Hello neighbour. Come steal my bandwidth.

Good Morning. As soon as I iron out a few security issues on my machines, I've decided to open up access to my wireless access point at home (it's called Mothership X, just in case you're ever around). No password, no encryption, just free-and-clear internet access for me and my neighbours. I've been thinking about doing this for a while, for some of the reasons that Bruce Schnier outlines in this article. Also, I find it's a nice way to affirm what I've always thought, deep down inside: people are generally good, and when you share, people will share in kind. Karma and all that. Well, in any case, enjoy the free WiFi, Bed-Stuy.

09 January, 2008

The Pirate's Dilemma

Here's a fascinating excerpt from Matt Mason's new book, The Pirate's Dilemma, via torrentfreak.com. To wit:

We live in a world where it is legal for a company to patent pigs, or any other living thing except for a full birth human being, but copying a CD you bought onto your hard drive is considered an infringement of someone else’s rights. A place where an average law abiding citizen could owe more than $12 million dollars in fines if they were sued every time they accidentally violated copyright law in a single day. A society where it’s ok for each of us to be hit with 5,000 advertising messages every 24 hours, usually without our permission, but creating a piece of art and placing it in public yourself without permission can land you in prison. This isn’t just about the pros and cons of file sharing - this is about an entire species losing its sense of perspective, failing to understand the potential of one of its most precious (and yet most abundant) resources.

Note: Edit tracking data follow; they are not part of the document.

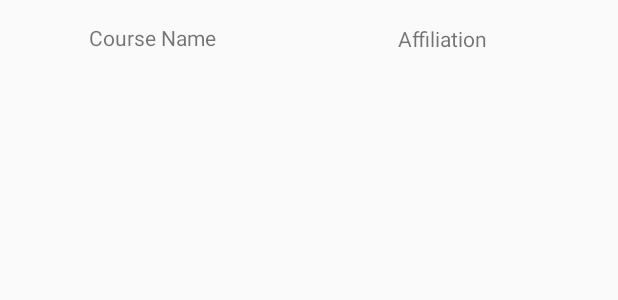
After one commit to keshar2908/TexasApi, an Android app: the layout activity_course.xml on its own in the app's theme, with its tools: preview values and no code run, on a phone screen of 412 x 824 dp. The commit adds this screen. Shown: the top 300 px of the screen. Run offline under Robolectric (Android 15) with nearby library versions, the phone set to English and light mode, and no system bars.

Commit message:
Course activity created.

```diff
--- a/app/src/main/java/kesharpaudel/texasapi/activitis/MainActivity.java
+++ b/app/src/main/java/kesharpaudel/texasapi/activitis/MainActivity.java
@@ -134,6 +134,7 @@ public class MainActivity extends AppCompatActivity {
 
             public void onFailure(Call<UserDto> call, Throwable t) {
 
+
                 Toast.makeText(MainActivity.this, "Username and Password is mismatch.", Toast.LENGTH_SHORT).show();
 
 
--- a/app/src/main/java/kesharpaudel/texasapi/api/Api.java
+++ b/app/src/main/java/kesharpaudel/texasapi/api/Api.java
@@ -1,6 +1,9 @@
 package kesharpaudel.texasapi.api;
 
+import java.util.List;
+
 import kesharpaudel.texasapi.activitis.ListStudent;
+import kesharpaudel.texasapi.models.Course;
 import kesharpaudel.texasapi.models.ListDto;
 import kesharpaudel.texasapi.models.Login;
 import kesharpaudel.texasapi.models.Notification;
@@ -29,4 +32,7 @@ public interface Api {
     @GET("students?page=0&size=23&sort=firstName%2Cdesc")
     Call<ListStudent> studentList(@Header("customerId") long customerId, @Header("token") String token, @Header("loginId") String loginId);
 
+    @GET("courses")
+    Call<List<Course>> courseList(@Header("customerId") long customerId, @Header("token") String token,@Header("userId") long loginId);
+
 }
--- /dev/null
+++ b/app/src/main/res/layout/activity_course.xml
@@ -0,0 +1,42 @@
+<?xml version="1.0" encoding="utf-8"?>
+<android.support.constraint.ConstraintLayout xmlns:android="http://schemas.android.com/apk/res/android"
+    xmlns:app="http://schemas.android.com/apk/res-auto"
+    xmlns:tools="http://schemas.android.com/tools"
+    android:layout_width="match_parent"
+    android:layout_height="wrap_content"
+    tools:context=".activitis.CourseActivity">
+
+    <TextView
+        android:id="@+id/courseNameID"
+        android:layout_width="114dp"
+        android:layout_height="34dp"
+        android:layout_marginBottom="8dp"
+        android:layout_marginEnd="8dp"
+        android:layout_marginStart="8dp"
+        android:layout_marginTop="8dp"
+        android:gravity="center"
+        android:text="Course Name"
+        app:layout_constraintBottom_toBottomOf="parent"
+        app:layout_constraintEnd_toEndOf="parent"
+        app:layout_constraintHorizontal_bias="0.13"
+        app:layout_constraintStart_toStartOf="parent"
+        app:layout_constraintTop_toTopOf="parent"
+        app:layout_constraintVertical_bias="0.016" />
+
+    <TextView
+        android:id="@+id/affiliationID"
+        android:layout_width="177dp"
+        android:layout_height="36dp"
+        android:layout_marginBottom="8dp"
+        android:layout_marginEnd="8dp"
+        android:layout_marginStart="8dp"
+        android:layout_marginTop="8dp"
+        android:gravity="center"
+        android:text="Affiliation"
+        app:layout_constraintBottom_toBottomOf="parent"
+        app:layout_constraintEnd_toEndOf="parent"
+        app:layout_constraintHorizontal_bias="0.906"
+        app:layout_constraintStart_toStartOf="parent"
+        app:layout_constraintTop_toTopOf="parent"
+        app:layout_constraintVertical_bias="0.0" />
+</android.support.constraint.ConstraintLayout>
```
Also changed, not shown: app/src/main/AndroidManifest.xml (+4 -3 lines), app/src/main/java/kesharpaudel/texasapi/activitis/CourseActivity.java (added, +63 -0 lines), app/src/main/java/kesharpaudel/texasapi/activitis/UserDetail.java (+6 -1 lines), app/src/main/java/kesharpaudel/texasapi/adapter/CourseAdapter.java (added, +60 -0 lines), app/src/main/java/kesharpaudel/texasapi/models/Course.java (added, +142 -0 lines).
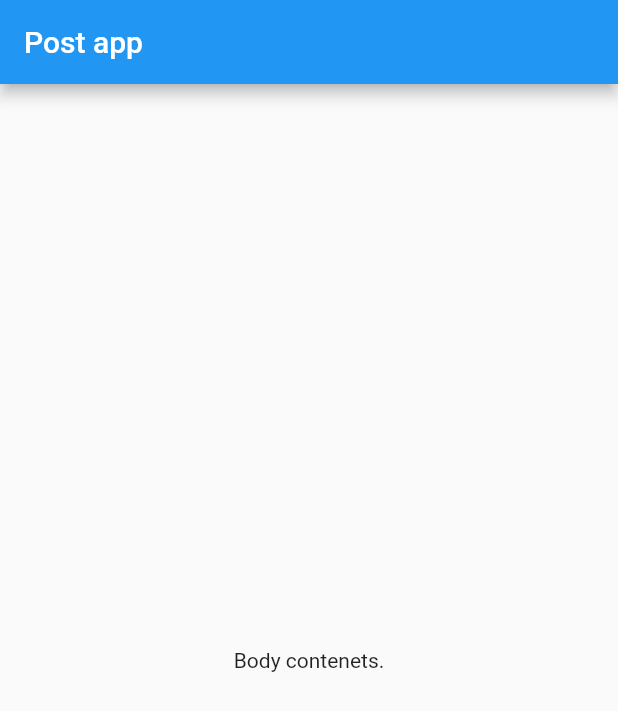
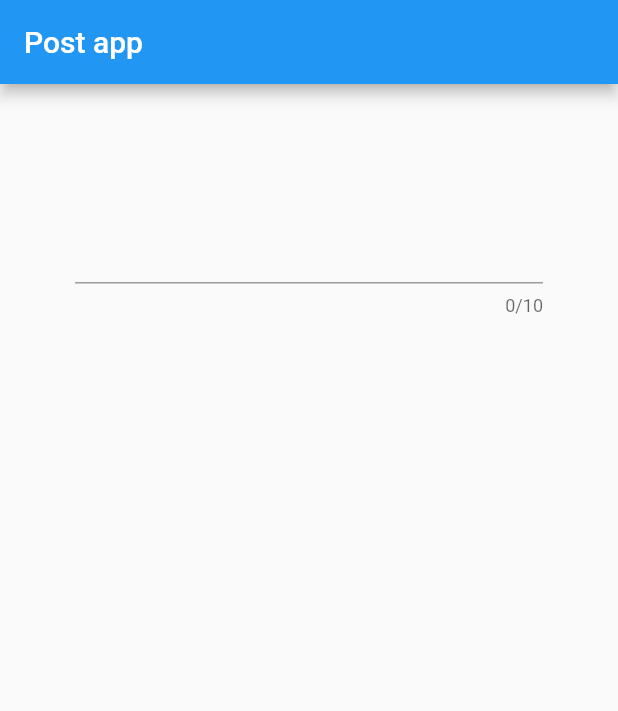
Before and after one commit to otaku1123/http_post_app, a Flutter app: the screen it shows after launch, on a phone screen of 412 x 824 dp. Shown: the top 711 px of the screen. Run offline on Flutter 3.47's test engine with Material 2 defaults, Android fonts, the phone set to English and light mode, and no system bars.

Commit message:
Add text field

```diff
--- a/lib/main.dart
+++ b/lib/main.dart
@@ -1,5 +1,5 @@
 import 'package:flutter/material.dart';
-import 'package:http/http.dart' as http;
+// import 'package:http/http.dart' as http;
 
 void main() => runApp(MyApp());
 
@@ -8,18 +8,58 @@ class MyApp extends StatelessWidget {
   @override
   Widget build(BuildContext context) {
     return MaterialApp(
-      title: 'Flutter Demo',
-      theme: ThemeData(
-        primarySwatch: Colors.blue,
-      ),
+      title: 'Post App',
       home: Scaffold(
         appBar: AppBar(
           title: Text('Post app'),
         ),
-        body: Center(
-          child: Text('Body contenets.'),
+        body: Column(
+          children: <Widget>[
+            Center(
+              child: ChangeForm(),
+            ),
+          ],
         ),
       ),
     );
   }
 }
+
+class ChangeForm extends StatefulWidget {
+  @override
+  ChangeFormState createState() => ChangeFormState();
+}
+
+class ChangeFormState extends State<ChangeForm> {
+  String text = "";
+
+  void handleText(String e) {
+    setState(() {
+      text = e;
+    });
+  }
+
+  Widget build(BuildContext context) {
+    return Container(
+      padding: const EdgeInsets.all(50.0),
+      child: Column(
+        children: <Widget>[
+          Text("$text",
+              style: TextStyle(
+                  color: Colors.blueAccent,
+                  fontSize: 30.0,
+                  fontWeight: FontWeight.w500)),
+          new TextField(
+            enabled: true,
+            maxLength: 10,
+            maxLengthEnforced: false,
+            style: TextStyle(color: Colors.red),
+            obscureText: false,
+            maxLines: 1,
+            onChanged: handleText,
+          ),
+        ],
+      ),
+    );
+  }
+}
--- a/pubspec.yaml
+++ b/pubspec.yaml
@@ -19,7 +19,7 @@ environment:
 dependencies:
   flutter:
     sdk: flutter
-  http: ^0.12.0+4
+  # http: ^0.12.0+4
 
   # The following adds the Cupertino Icons font to your application.
   # Use with the CupertinoIcons class for iOS style icons.
```
Also changed, not shown: pubspec.lock.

Many of us are confused about whether our ideas should count as information, or property. When we have a new idea, there are two opposing forces at work. At the same time as we are thinking “how can I get this out there?” we’re also asking ourselves “how can I benefit from/monetize this idea?” We want to spread ideas as information, but capitalize on them as intellectual property. This problem with information is something I call The Pirate’s Dilemma.

Interesting stuff, and there's not much on there that I don't agree with. I've had this book mentioned to me three times today alone—I'm going to have to shortlist it on my reading pile. . . .

02 January, 2008

Not dead, just resting. . .

I'll be back, like the Terminator. Except without the shotgun and the kickass bionics, unfortunately.